auth/ dat. pro. "her" - [the = his hand] to her. Dative of indirect object.

fwnhsaV (fwnew) aor. part. "[then] he called" - [but/and] having called [the saints and the widows]. The participle is adverbial, best treated as temporal, "After calling the widows and other believers into the room ...."

zwsan (zaw) pres. part. "alive" - [he presented her] living, alive. The participle serves as the accusative complement of the direct object "her" standing in a double accusative construction and asserting a fact about the object "her"; "he presented (verb) her (object) living (complement)" - See Wallace 182.


Again, rather than amazement, belief is the response of the general population to the miracle - a kingdom realised! Their belief is not in Peter the wonder-worker, but in the Lord, God's anointed risen-one.

kaq (kata) + gen. "all over [Joppa]" - [but/and it became known] down from, throughout [whole, all joppa]. Here with a distributive sense, "throughout".

epi "[believed] in [the Lord]" - [and many believed] upon [the lord]. This preposition, followed by the accusative, takes the sense of movement onto something. Commonly translated as "believe in", but the sense is "came to rely on." Note the other common prepositions used of belief in Jesus: eiV, movement toward, "believe into" and en, static inclusion in, "belief in."

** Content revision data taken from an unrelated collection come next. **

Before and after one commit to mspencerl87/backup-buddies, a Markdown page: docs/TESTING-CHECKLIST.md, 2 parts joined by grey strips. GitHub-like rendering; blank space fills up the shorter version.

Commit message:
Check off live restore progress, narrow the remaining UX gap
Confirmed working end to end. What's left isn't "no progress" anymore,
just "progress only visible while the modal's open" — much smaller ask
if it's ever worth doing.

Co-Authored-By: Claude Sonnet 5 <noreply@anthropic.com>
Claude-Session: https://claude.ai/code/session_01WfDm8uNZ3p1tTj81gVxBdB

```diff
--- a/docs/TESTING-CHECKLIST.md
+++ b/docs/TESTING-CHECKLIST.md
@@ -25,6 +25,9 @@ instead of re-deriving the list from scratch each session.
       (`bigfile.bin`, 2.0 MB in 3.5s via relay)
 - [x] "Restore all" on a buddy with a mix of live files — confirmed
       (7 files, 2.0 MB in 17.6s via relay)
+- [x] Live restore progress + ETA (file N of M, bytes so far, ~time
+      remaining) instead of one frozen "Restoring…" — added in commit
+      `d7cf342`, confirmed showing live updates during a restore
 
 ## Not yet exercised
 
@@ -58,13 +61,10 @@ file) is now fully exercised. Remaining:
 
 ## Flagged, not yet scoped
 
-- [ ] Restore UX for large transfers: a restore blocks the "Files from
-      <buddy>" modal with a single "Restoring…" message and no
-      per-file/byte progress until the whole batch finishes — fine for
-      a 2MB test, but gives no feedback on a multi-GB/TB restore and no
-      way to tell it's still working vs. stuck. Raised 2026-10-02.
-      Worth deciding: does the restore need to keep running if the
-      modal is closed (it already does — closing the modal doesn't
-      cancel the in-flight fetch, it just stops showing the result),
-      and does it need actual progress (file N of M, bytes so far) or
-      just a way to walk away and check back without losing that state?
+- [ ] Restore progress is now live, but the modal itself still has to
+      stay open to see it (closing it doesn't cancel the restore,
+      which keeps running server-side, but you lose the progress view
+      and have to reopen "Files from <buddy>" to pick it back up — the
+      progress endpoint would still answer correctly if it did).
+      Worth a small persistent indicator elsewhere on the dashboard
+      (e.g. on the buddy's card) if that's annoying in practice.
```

It is unclear whether Luke is making a point here, or just relating tradition, given that tanning is regarded by the Pharisees as an unclean profession. The issue of ritual cleanliness sparks the conflict between Paul and Peter when Peter withdraws from his unclean Gentile brothers in Antioch, cf., Gal.2:11ff.

egeneto de "-" - but/and it happened. Transitional; see 5:7.

meinai (menw) aor. inf. "he remained" - [Peter] to abide, remain, continue [in joppa sufficient = many days]. The accusative subject of the infinitive, namely "Peter", is assumed. The infinitive forms an infinitival clause which functions as the subject of the verb egeneto, "it happened"; "abiding in Joppa with a certain Simon a tanner happened" = "so it came about that Peter stayed ...", Williams.

para + dat. "with [a tanner named Simon]" - with [a certain simon a tanner]. Here expressing association; "with".


Acts Introduction


Exegetical Commentaries


[Pumpkin Cottage]